It has often been said that only three people understood local government finance – one was dead, another mad and the third had joined a silent monastic order. That is why Ministerial statements always have to be taken with a pinch of salt until all the information is on the table and a detailed analysis can be undertaken.
How necessary that was last week when Eric Pickles announced the financial settlement for councils for the next two years. What we’ve now discovered is that his statement needed to be taken with the complete contents of a grit-lorry.
Earlier this year, the Coalition Government announced that it intended to cut council expenditure by 28% over the next 4 years and that the first-year cut would be the biggest.
So, when Eric Pickles announced that the average cut for each council for 2011/12 was just 4.4%, we knew that couldn’t be true. Now, we know the statement was a complete travesty. Detailed analysis shows that next year’s national cut is 12.1%.

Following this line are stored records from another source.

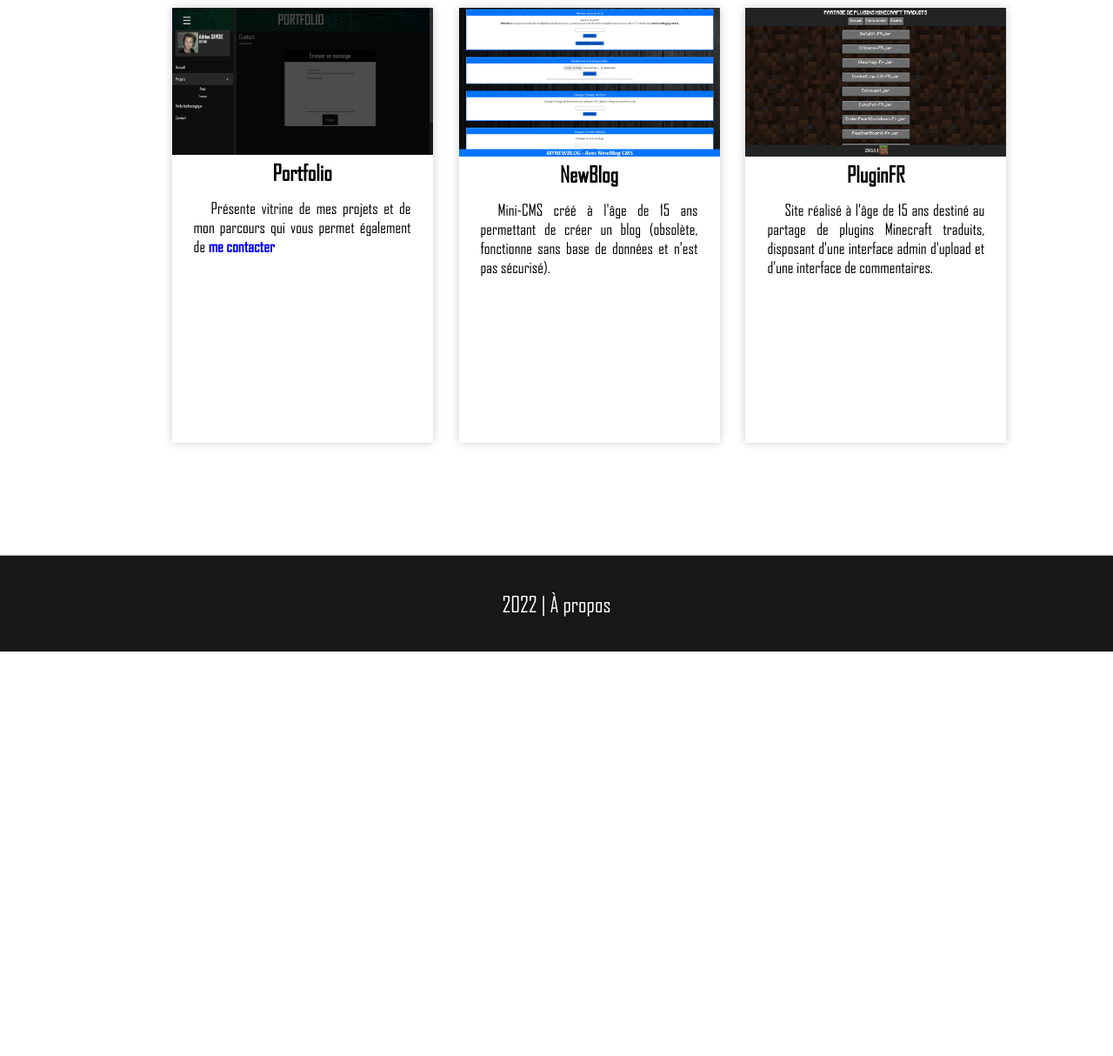
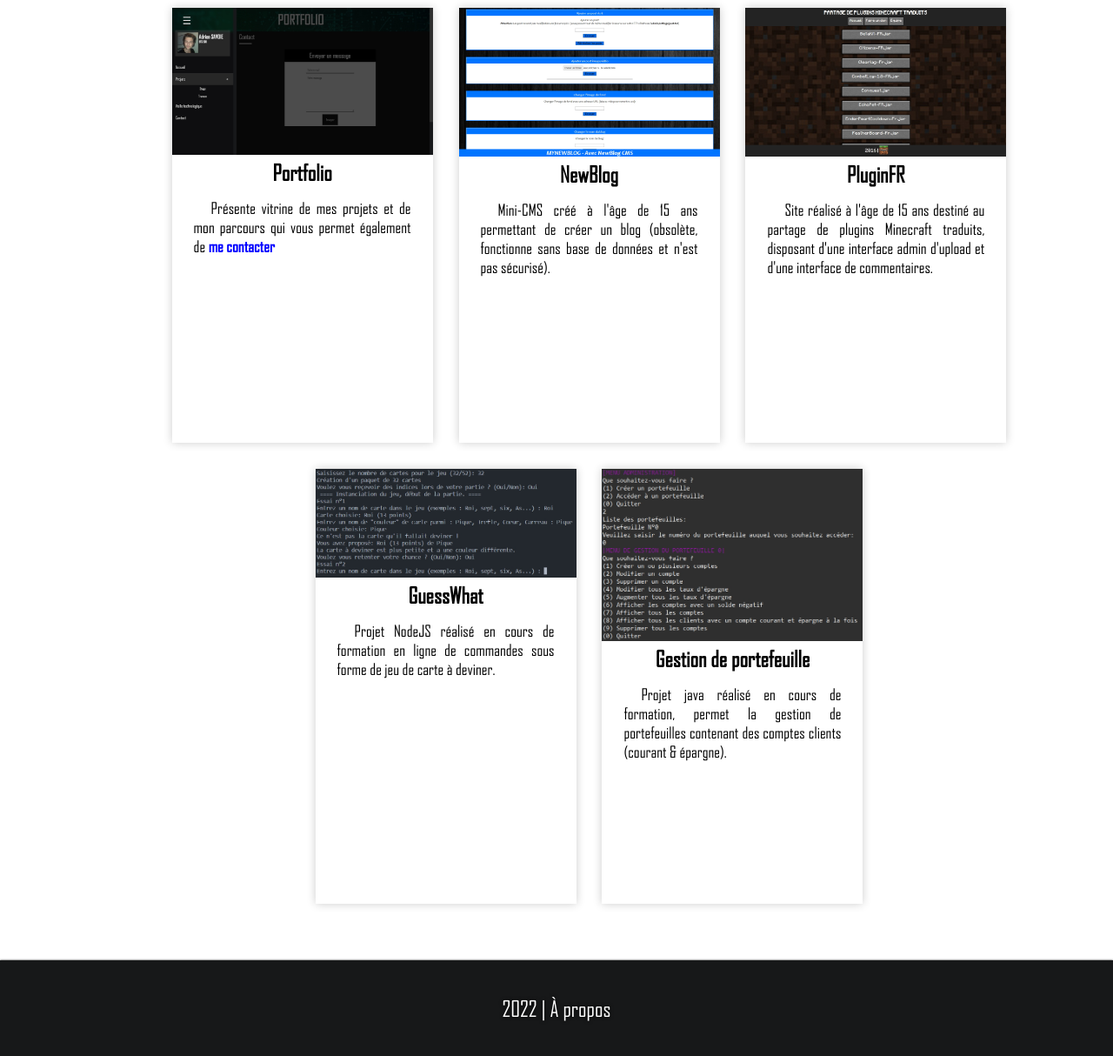
Before and after one commit to MichaelAceAnderson/MichaelAceAnderson.github.io, a PHP site: page /pages/projets/travaux.php in a window 1280 px wide. Shown: the part 300-1514 px from the top of the page at 87% size. Before the commit the page ends 1049 px from the top, so only its background shows below. Run offline with PHP 8.4, Linux system fonts and the light colour scheme.

Commit message:
Added works content

```diff
--- a/pages/projets/travaux.php
+++ b/pages/projets/travaux.php
@@ -33,6 +33,20 @@
 					Site réalisé à l'âge de 15 ans destiné au partage de plugins Minecraft traduits, disposant d'une interface admin d'upload et d'une interface de commentaires.
 				</p>
 			</article>
+			<article>
+				<img src="/common/img/GuessWhat.jpg" alt="GuessWhat">
+				<h1>GuessWhat</h1>
+				<p>
+					Projet NodeJS réalisé en cours de formation en ligne de commandes sous forme de jeu de carte à deviner.
+				</p>
+			</article>
+			<article>
+				<img src="/common/img/TP_Banque.jpg" alt="TP_Banque">
+				<h1>Gestion de portefeuille</h1>
+				<p>
+					Projet java réalisé en cours de formation, permet la gestion de portefeuilles contenant des comptes clients (courant & épargne).
+				</p>
+			</article>
 		</div>
 	</section>
 
```
Also changed, not shown: common/img/GuessWhat.jpg (added), common/img/TP_Banque.jpg (added).
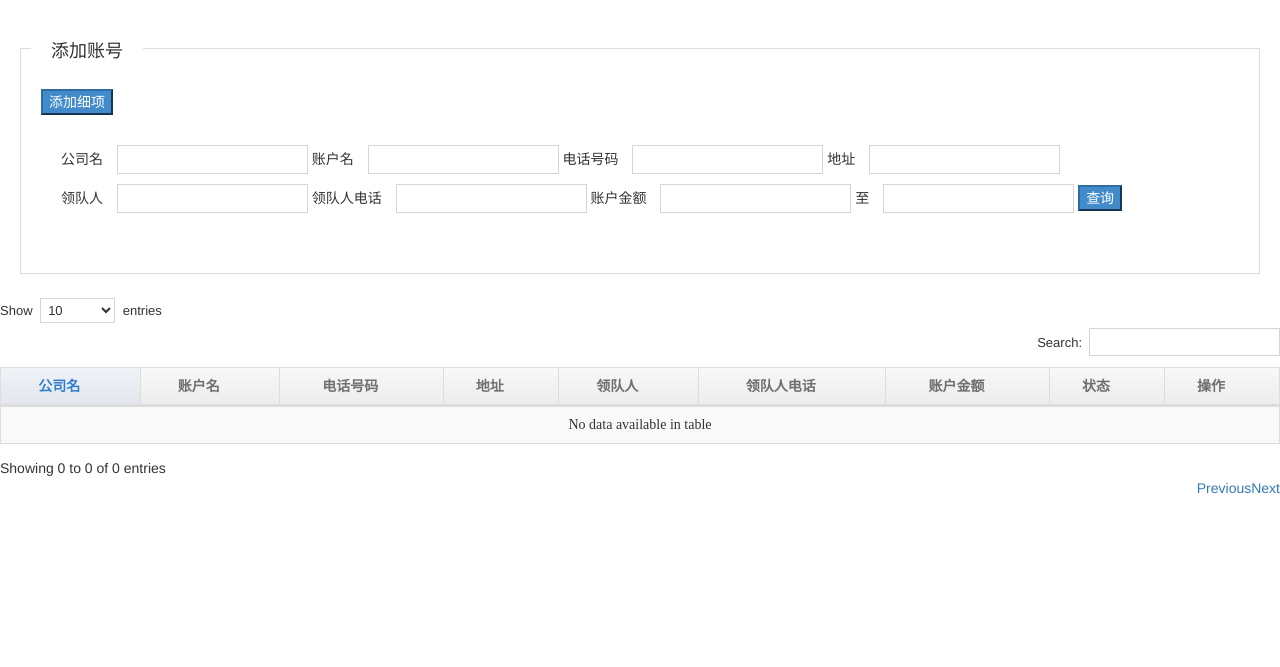
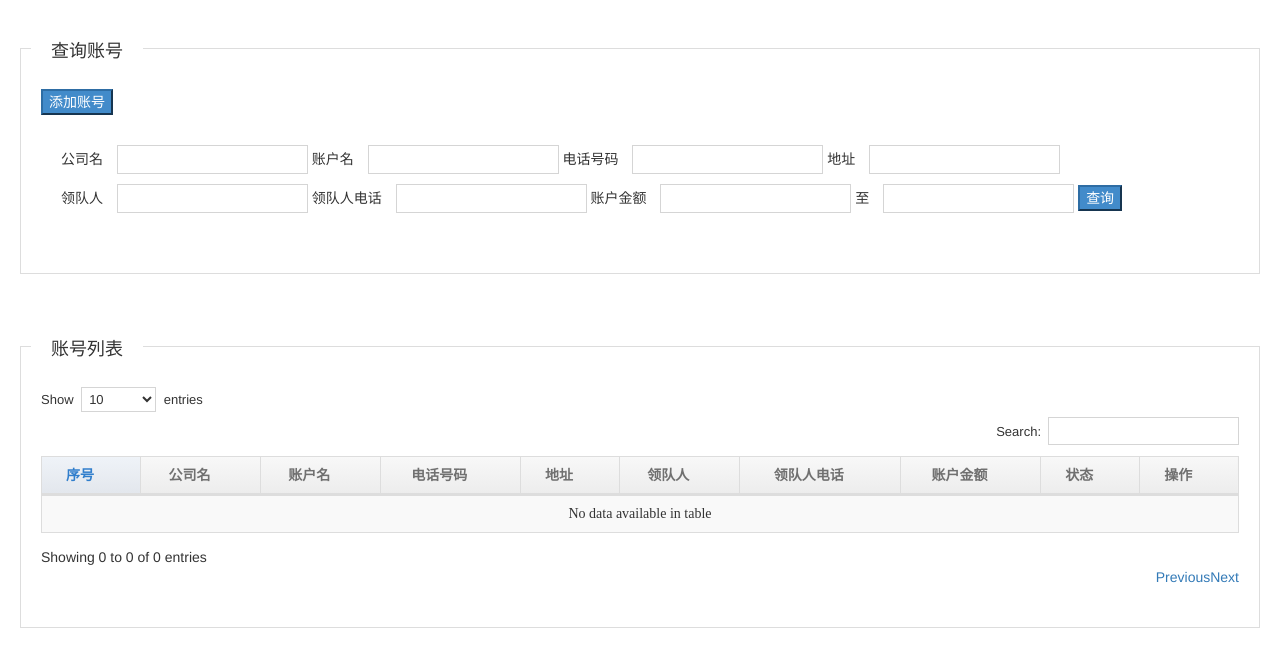
Before and after one commit to Junisyoan/sourcecode, a Java web app: page /companys/companysVeiw.handle in a window 1280 px wide. Shown: the top 667 px of the page. Run offline with Spring Boot 4, a stand-in JSP engine, Linux system fonts and the light colour scheme; data that the repository does not hold is empty; the project's own start-up code is not run, and a stand-in starts its controllers and pages; some libraries are stand-ins or nearby versions; some web fonts are replaced.

Commit message:
Update companysVeiw.jsp

```diff
--- a/WebContent/WEB-INF/view.zsc/companysVeiw.jsp
+++ b/WebContent/WEB-INF/view.zsc/companysVeiw.jsp
@@ -23,7 +23,7 @@
   <script src="<%=path %>js2/jquery-1.8.3.min.js"></script>
   <script src="<%=path %>js2/datatables.bootstrap.min.js"></script>
   <script src="<%=path %>js2/jquery.dataTables.min.js"></script>
-    <title>添加细项</title>
+    <title>账号管理</title>
    <style type="text/css">
 	#aFrom input {
       margin-top:10px;
@@ -34,8 +34,8 @@
 <div class="page-content">
 <div class="gys_style">
  <div class="Manager_style">
-   <div class="title_name">添加账号</div>
-    <button type="button" class="<%=path%>btn btn-primary" id="add_butn">添加细项</button>
+   <div class="title_name">查询账号</div>
+    <button type="button" class="<%=path%>btn btn-primary" id="add_butn">添加账号</button>
      <div class="Add_Manager_style">
      <form method="post" id = "aFrom" method="post">
      		公司名	<input type="text" name="name"/>
@@ -137,9 +137,13 @@
 </div>
  </div>
 </div>
-<table id="test" class="table table-striped table-bordered" style="60%">
+	<div class="page-content">
+		<div class="Manager_style">
+			<div class="title_name">账号列表</div>
+			<table id="test" class="table table-striped table-bordered" style="">
 				<thead>
 					<tr>
+						<th>序号</th>
 						<th>公司名</th>
 						<th>账户名</th>
 						<th>电话号码</th>
@@ -151,9 +155,10 @@
 						<th>操作</th>
 					</tr>
 				</thead>
-      <tbody id = "companyBody">
-      	<c:forEach items="${companys}" var = "c">
+				<tbody id="companyBody">
+					<c:forEach items="${companys}" var="c" varStatus="s">
 						<tr>
+							<td>${s.count}</td>
 							<td>${c.name}</td>
 							<td>${c.account}</td>
 							<td>${c.tel}</td>
@@ -162,23 +167,28 @@
 							<td>${c.phone}</td>
 							<td>${c.deposit}</td>
 							<td>${c.state}</td>
-			<td>
-				<c:choose>
+							<td><c:choose>
 									<c:when test="${c.state == '禁用'}">
-						<button type="button" class="btn btn-warning" onclick="stateChange()" name="${c.company_id}">启用</button>
+										<button type="button" class="btn btn-warning"
+											onclick="stateChange()" name="${c.company_id}">启用</button>
 									</c:when>
 									<c:otherwise>
-						<button type="button" class="btn btn-warning" onclick="stateChange()" name="${c.company_id}">禁用</button>
+										<button type="button" class="btn btn-warning"
+											onclick="stateChange()" name="${c.company_id}">禁用</button>
 									</c:otherwise>
 								</c:choose>
-				<button type="button" class="btn btn-warning" onclick="remove()" name="${c.company_id}">删除</button>
-          		<button type="button" class="btn btn-primary" onclick="change()" name="${c.company_id}">修改</button>
-				<button type="button" class="btn btn-warning" onclick="resetPwd()" name="${c.company_id}">重置密码</button>
-			</td>
+								<button type="button" class="btn btn-warning" onclick="remove()"
+									name="${c.company_id}">删除</button>
+								<button type="button" class="btn btn-primary" onclick="change()"
+									name="${c.company_id}">修改</button>
+								<button type="button" class="btn btn-warning"
+									onclick="resetPwd()" name="${c.company_id}">重置密码</button></td>
 						</tr>
 					</c:forEach>
 				</tbody>
 			</table>
+		</div>
+	</div>
 </body>
 <script type="text/javascript">
 	$(function(){
@@ -266,6 +276,7 @@ function show(companys){
 	$("#companyBody").empty();
 
 	for(var i = 0;i < companys.length;i++){
+		var td0=$("<td></td>").text(i+1);
 		var td1=$("<td></td>").text(companys[i].name);
 		var td2=$("<td></td>").text(companys[i].account);
 		var td3=$("<td></td>").text(companys[i].tel);
@@ -290,7 +301,7 @@ function show(companys){
 		var tr=$("<tr></tr>");
 
 		$(td9).append(input1,input2,input3,input4);
-		$(tr).append(td1,td2,td3,td4,td5,td6,td7,td8,td9);
+		$(tr).append(td0,td1,td2,td3,td4,td5,td6,td7,td8,td9);
 		$("#companyBody").append(tr);
 	}
 }
```
Lines whose indentation alone changed are shown as unchanged.
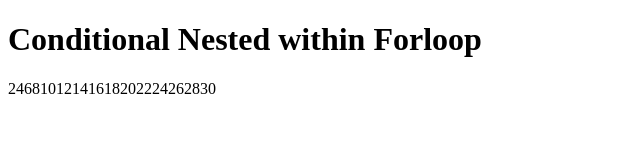
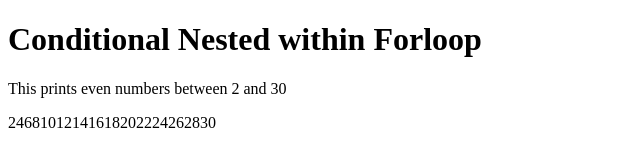
Before and after one commit to HamzaJirah/conditionals-nested-within-forloop, a plain HTML site: page index.html in a window 1280 px wide. Shown: the whole page, without its empty margins (0-640 px from the left). Drawn offline with Linux system fonts and the light colour scheme.

Commit message:
added paragraph  text

```diff
--- a/index.html
+++ b/index.html
@@ -8,6 +8,7 @@
 </head>
 <body>
   <h1>Conditional Nested within Forloop</h1>
+  <p>This prints even numbers between 2 and 30</p>
   <script src="forloop.js"></script>
 </body>
 </html>
```
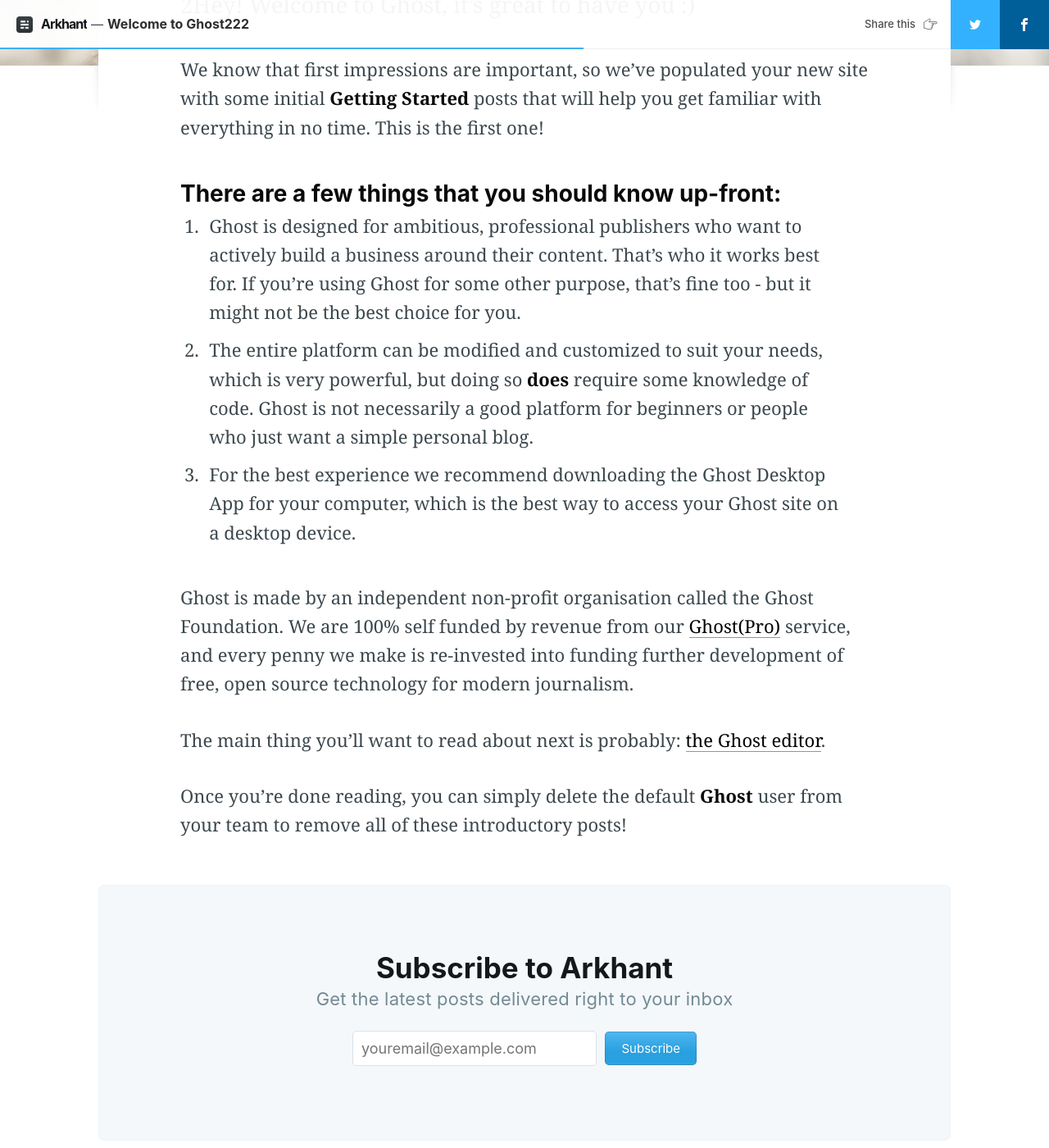
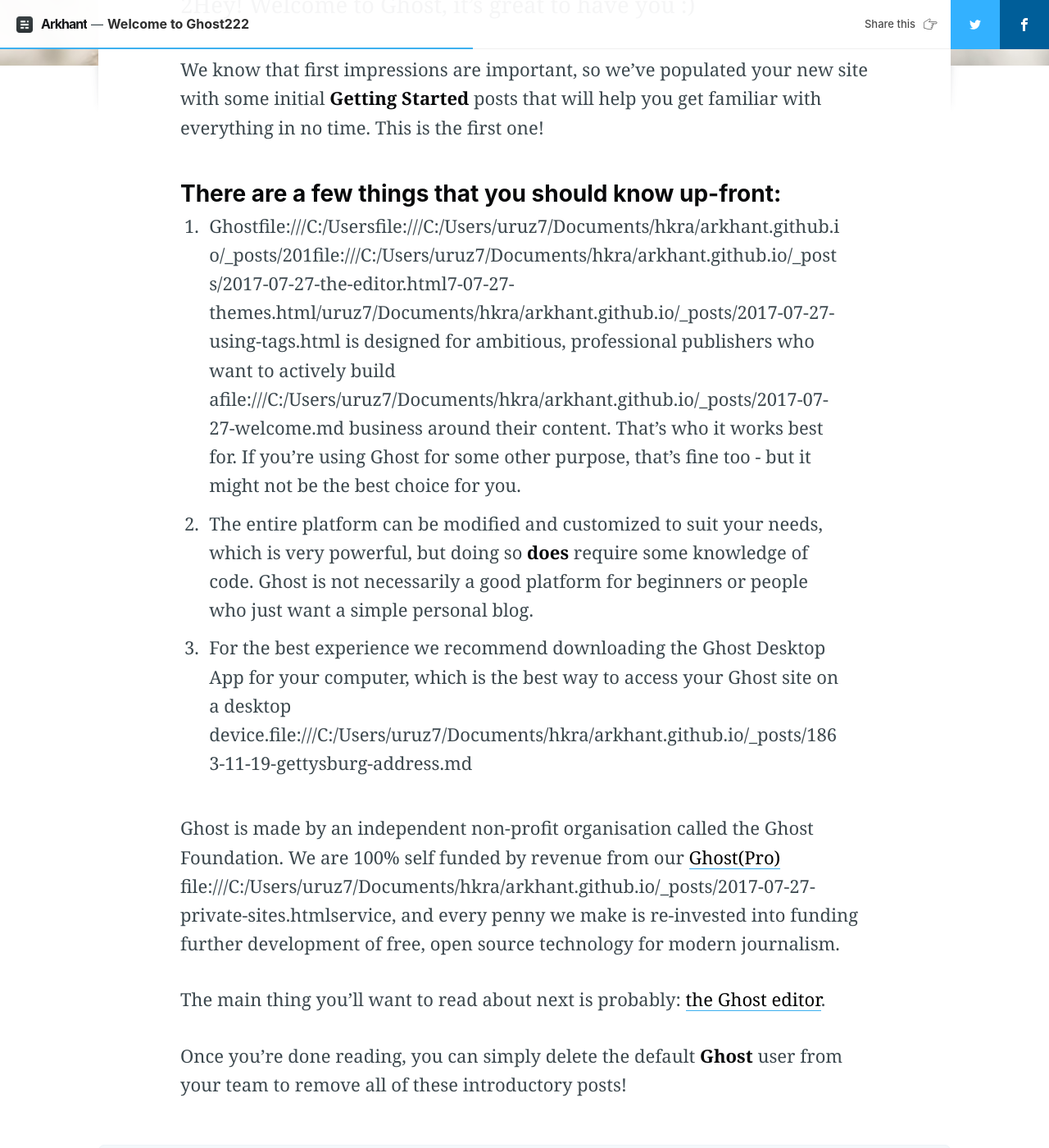
Before and after one commit to arkhant/arkhant.github.io, a Jekyll site: the page built from _posts/2017-07-27-welcome22.md, in a window 1280 px wide and 1400 px high, scrolled down 982 px. Shown: the whole window at 82% size. Built offline with Jekyll 4.4.1, drawn with Linux system fonts in a browser that asks for light colours; nearby versions of some CDN libraries; comment, search, counter and statistics services are not loaded; some of the changed text lies outside the part shown.

Commit message:
Retomando 1 año despues

```diff
--- a/_posts/2017-07-27-welcome22.md
+++ b/_posts/2017-07-27-welcome22.md
@@ -16,12 +16,12 @@
 We know that first impressions are important, so we've populated your new site with some initial **Getting Started** posts that will help you get familiar with everything in no time. This is the first one!
 
 ### There are a few things that you should know up-front:
-1. Ghost is designed for ambitious, professional publishers who want to actively build a business around their content. That's who it works best for. If you're using Ghost for some other purpose, that's fine too - but it might not be the best choice for you.
+1. Ghostfile:///C:/Usersfile:///C:/Users/uruz7/Documents/hkra/arkhant.github.io/_posts/201file:///C:/Users/uruz7/Documents/hkra/arkhant.github.io/_posts/2017-07-27-the-editor.html7-07-27-themes.html/uruz7/Documents/hkra/arkhant.github.io/_posts/2017-07-27-using-tags.html is designed for ambitious, professional publishers who want to actively build afile:///C:/Users/uruz7/Documents/hkra/arkhant.github.io/_posts/2017-07-27-welcome.md business around their content. That's who it works best for. If you're using Ghost for some other purpose, that's fine too - but it might not be the best choice for you.
 2. The entire platform can be modified and customized to suit your needs, which is very powerful, but doing so **does** require some knowledge of code. Ghost is not necessarily a good platform for beginners or people who just want a simple personal blog.
-3. For the best experience we recommend downloading the Ghost Desktop App for your computer, which is the best way to access your Ghost site on a desktop device.
+3. For the best experience we recommend downloading the Ghost Desktop App for your computer, which is the best way to access your Ghost site on a desktop device.file:///C:/Users/uruz7/Documents/hkra/arkhant.github.io/_posts/1863-11-19-gettysburg-address.md
 
 
-Ghost is made by an independent non-profit organisation called the Ghost Foundation. We are 100% self funded by revenue from our [Ghost(Pro)](https://ghost.org/pricing) service, and every penny we make is re-invested into funding further development of free, open source technology for modern journalism.
+Ghost is made by an independent non-profit organisation called the Ghost Foundation. We are 100% self funded by revenue from our [Ghost(Pro)](https://ghost.org/pricing) file:///C:/Users/uruz7/Documents/hkra/arkhant.github.io/_posts/2017-07-27-private-sites.htmlservice, and every penny we make is re-invested into funding further development of free, open source technology for modern journalism.
 
 The main thing you'll want to read about next is probably: [the Ghost editor](https://demo.ghost.io/the-editor/).
 
```
Also changed, not shown: _posts/2019-05-02-remember.md (added, +26 -0 lines), assets/images/lion.jpg (added), assets/images/t1.jpg (added), 1 other file.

Sheffield fares even worse. It gets a grant cut next year of 14.5%, followed by a further 6.5% in 2012/13 – a 20% cut over the next 2 years. Doncaster does even worse.
And, it isn’t just all of South Yorkshire’s councils that are facing massive cuts. South Yorkshire Police gets a 7.5% cut next year and a further 8.7% the following year. And South Yorkshire Fire Service gets a near 10% cut next year.
Eric Pickles then compounded his misrepresentation by insulting our intelligence.
First, he told us that councils could manage these cuts by sharing chief executives and buying a different brand of paper clip. Just ask yourself this – if you got a 20% cut in wages, could your household budget deal with this just by cutting the children’s pocket money and buying a different brand of baked beans? Of course, you couldn’t. The suggestion was ridiculous.
Secondly, he told us that the settlement was ‘fair and progressive’, when it is exactly the opposite. There is a huge transfer of government grant from North to South – betraying Nick Clegg’s pledge that he would not let spending cuts unfairly impact on the north - from poor to wealthy areas, and from urban to rural areas. Sheffield is hit with a 20% cut and Dorset gets an increase.
Thirdly, Pickles suggested that councils should make ‘filling potholes a priority’ – well, we all know about that debate in Sheffield – when he has cut the capital funding allocations for highway maintenance by 19%, some £164m a year.
Eric Pickles has obviously learned from his alter ego Humpty Dumpty – ‘words mean what I want them to mean’. This settlement is unfair and regressive. It is very bad news for our local communities and services.